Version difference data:
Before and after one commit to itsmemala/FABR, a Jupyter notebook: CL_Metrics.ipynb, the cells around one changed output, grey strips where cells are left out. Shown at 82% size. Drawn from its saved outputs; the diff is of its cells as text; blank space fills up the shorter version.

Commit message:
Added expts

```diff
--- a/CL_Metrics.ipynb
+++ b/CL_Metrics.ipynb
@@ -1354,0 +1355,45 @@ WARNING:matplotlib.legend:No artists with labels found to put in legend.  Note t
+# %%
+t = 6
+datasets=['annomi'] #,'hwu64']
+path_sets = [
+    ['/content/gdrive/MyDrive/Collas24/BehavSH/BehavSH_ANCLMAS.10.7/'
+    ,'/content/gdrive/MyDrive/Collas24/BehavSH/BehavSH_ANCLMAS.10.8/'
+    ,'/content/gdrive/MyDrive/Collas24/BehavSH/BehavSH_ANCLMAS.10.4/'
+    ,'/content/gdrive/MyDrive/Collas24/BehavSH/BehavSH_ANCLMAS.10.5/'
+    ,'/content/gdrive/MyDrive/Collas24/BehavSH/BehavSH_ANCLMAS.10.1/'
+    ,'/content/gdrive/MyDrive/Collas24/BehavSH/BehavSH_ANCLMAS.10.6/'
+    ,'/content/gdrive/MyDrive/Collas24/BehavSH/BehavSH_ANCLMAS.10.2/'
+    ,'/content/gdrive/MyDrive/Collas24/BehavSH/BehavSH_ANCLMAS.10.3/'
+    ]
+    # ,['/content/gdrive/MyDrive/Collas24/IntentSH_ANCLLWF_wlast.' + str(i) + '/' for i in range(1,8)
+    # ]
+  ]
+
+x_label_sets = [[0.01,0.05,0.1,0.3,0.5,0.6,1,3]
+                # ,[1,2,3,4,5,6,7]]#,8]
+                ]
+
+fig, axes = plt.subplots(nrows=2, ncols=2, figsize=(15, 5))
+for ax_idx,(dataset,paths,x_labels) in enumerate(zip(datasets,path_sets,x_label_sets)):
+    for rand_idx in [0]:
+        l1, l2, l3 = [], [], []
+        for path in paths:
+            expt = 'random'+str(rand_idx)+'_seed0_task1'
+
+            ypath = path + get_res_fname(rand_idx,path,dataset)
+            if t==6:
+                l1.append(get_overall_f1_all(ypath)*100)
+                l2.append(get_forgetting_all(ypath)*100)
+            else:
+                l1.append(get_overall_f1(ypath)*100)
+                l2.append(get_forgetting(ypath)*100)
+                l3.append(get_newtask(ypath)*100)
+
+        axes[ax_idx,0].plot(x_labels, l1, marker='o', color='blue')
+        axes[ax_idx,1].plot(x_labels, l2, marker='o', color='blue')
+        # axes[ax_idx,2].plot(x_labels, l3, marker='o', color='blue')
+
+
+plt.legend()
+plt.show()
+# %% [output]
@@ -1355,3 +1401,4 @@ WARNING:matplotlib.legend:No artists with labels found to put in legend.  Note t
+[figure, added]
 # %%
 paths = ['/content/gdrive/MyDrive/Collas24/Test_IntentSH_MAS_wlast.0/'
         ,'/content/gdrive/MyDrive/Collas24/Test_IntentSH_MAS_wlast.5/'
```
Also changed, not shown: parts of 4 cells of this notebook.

_Problem requirements:_ Where a line of the data holds the word "axes", copy that line.

_Exercise result:_
+fig, axes = plt.subplots(nrows=2, ncols=2, figsize=(15, 5))
+        axes[ax_idx,0].plot(x_labels, l1, marker='o', color='blue')
+        axes[ax_idx,1].plot(x_labels, l2, marker='o', color='blue')
+        # axes[ax_idx,2].plot(x_labels, l3, marker='o', color='blue')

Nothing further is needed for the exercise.